Author who claims 9/11 attack was faked coming to NYC
THE ASSOCIATED PRESS
A French author who suggests that the Sept. 11 attacks were concocted by a faction of the U.S. military is planning to promote his book on a tour that will begin in New York City.
The English title of Thierry Meyssan’s book is “9-11, The Big Lie,” which also suggests that the Pentagon was hit by an American missile, and not American Airlines Flight 77. USA Books, a subsidiary of the book’s French publisher, says he could launch the tour as early as this month.
The dates have not been finalized yet, according to Asad Lalljee, of USA Books, but the publicity blitz is likely to include interviews with several major television news shows that have expressed interest. The tour also may include speaking engagements, Lalljee said.
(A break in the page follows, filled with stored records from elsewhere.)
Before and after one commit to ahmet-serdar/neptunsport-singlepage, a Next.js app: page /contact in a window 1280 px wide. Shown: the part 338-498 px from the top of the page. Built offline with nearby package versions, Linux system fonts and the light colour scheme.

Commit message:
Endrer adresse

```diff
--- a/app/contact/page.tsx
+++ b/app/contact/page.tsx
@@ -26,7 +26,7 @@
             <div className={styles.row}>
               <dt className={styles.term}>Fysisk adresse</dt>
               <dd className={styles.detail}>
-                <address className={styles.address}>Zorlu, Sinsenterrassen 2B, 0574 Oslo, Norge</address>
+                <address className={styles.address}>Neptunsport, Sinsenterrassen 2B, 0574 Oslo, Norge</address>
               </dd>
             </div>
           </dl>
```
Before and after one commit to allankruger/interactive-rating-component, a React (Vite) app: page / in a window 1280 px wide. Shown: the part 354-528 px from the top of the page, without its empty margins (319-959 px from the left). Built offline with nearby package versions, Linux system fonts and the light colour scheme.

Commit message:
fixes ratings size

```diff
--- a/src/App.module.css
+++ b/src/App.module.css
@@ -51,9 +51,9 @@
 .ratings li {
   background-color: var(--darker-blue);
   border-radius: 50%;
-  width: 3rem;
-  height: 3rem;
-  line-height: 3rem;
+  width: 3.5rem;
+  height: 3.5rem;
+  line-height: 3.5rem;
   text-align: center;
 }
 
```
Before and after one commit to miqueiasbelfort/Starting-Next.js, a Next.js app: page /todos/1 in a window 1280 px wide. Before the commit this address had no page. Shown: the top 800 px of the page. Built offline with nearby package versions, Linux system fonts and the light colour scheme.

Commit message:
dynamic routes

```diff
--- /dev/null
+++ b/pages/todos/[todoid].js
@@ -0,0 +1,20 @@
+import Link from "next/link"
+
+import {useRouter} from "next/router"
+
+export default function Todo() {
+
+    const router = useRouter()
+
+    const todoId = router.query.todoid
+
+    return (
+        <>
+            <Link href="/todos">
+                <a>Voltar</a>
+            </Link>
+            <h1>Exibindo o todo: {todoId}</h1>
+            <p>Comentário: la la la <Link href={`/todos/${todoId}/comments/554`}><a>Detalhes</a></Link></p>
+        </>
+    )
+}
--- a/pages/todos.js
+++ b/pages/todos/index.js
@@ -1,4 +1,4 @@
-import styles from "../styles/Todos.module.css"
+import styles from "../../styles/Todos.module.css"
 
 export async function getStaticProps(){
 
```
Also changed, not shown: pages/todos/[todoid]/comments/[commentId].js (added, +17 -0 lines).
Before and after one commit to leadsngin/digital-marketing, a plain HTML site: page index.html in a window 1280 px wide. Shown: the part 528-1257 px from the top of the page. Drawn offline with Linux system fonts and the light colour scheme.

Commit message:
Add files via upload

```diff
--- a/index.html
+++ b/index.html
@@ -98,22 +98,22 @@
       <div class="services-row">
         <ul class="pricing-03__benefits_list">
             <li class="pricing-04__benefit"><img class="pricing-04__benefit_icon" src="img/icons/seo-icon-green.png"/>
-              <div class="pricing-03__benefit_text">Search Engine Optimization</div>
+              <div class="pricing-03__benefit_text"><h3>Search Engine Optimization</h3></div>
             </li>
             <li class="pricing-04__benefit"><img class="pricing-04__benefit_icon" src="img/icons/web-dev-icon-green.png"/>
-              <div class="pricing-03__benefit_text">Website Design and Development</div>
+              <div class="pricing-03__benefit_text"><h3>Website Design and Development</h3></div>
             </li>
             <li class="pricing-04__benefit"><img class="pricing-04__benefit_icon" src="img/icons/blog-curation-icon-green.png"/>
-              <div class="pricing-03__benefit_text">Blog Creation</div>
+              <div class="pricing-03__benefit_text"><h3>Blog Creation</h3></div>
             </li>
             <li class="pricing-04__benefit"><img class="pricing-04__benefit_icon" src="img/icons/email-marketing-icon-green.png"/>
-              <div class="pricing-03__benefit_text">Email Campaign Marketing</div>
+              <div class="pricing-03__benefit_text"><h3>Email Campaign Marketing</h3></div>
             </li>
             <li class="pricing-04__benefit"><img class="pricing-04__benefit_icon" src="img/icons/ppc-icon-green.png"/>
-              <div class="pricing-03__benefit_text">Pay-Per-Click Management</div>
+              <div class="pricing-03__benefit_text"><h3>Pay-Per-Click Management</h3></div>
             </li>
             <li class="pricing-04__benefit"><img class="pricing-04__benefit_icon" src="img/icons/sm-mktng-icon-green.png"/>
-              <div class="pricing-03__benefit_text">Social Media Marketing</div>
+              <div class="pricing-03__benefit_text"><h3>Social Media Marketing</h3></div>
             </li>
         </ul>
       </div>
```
The French press ridiculed the book, but it became a best seller in France for three months. The English version has not seen the same success on the best seller lists, but Lalljee said 5,000 copies have sold “without any marketing” in the past six weeks since it was made available.
“We do anticipate great demand,” Lalljee said.
In the book, Meyssan suggests that the attacks were schemed in order to promote a U.S. military agenda that included waging war in Afghanistan.
When asked what did happen to Flight 77 and the 59 passengers and crew aboard, he says it’s “one of the questions I don’t have a response for.” But he says that the shape of the gash in the Pentagon, where 125 people were killed, is not consistent with an airliner.
In a book refuting Meyssan’s theories, authors Guillaume Dasquie and Jean Guisnel said that some French “adore these cranks telling them that they are victims of plots, that the truth is being hidden from them, that one must not accept the official version.”
The U.S. Defense Department has called the allegations in the book “more than insulting.”
Lt. Col. Ken McClellan, a Defense Department spokesman, said Monday he was “appalled” that Meyssan is planning a U.S. visit.
“Certainly there’s a market for any sort of trivialization of history,” McClellan said. “That doesn’t make it less of a tragedy.”
Meyssan, an activist with his own left-wing association called the “Voltaire Network,” says he did not actually travel to the United States to investigate his theories, but had researchers working for him. He said much of his book is based on public documents, newspaper articles and the Internet.
Originally published on December 2, 2002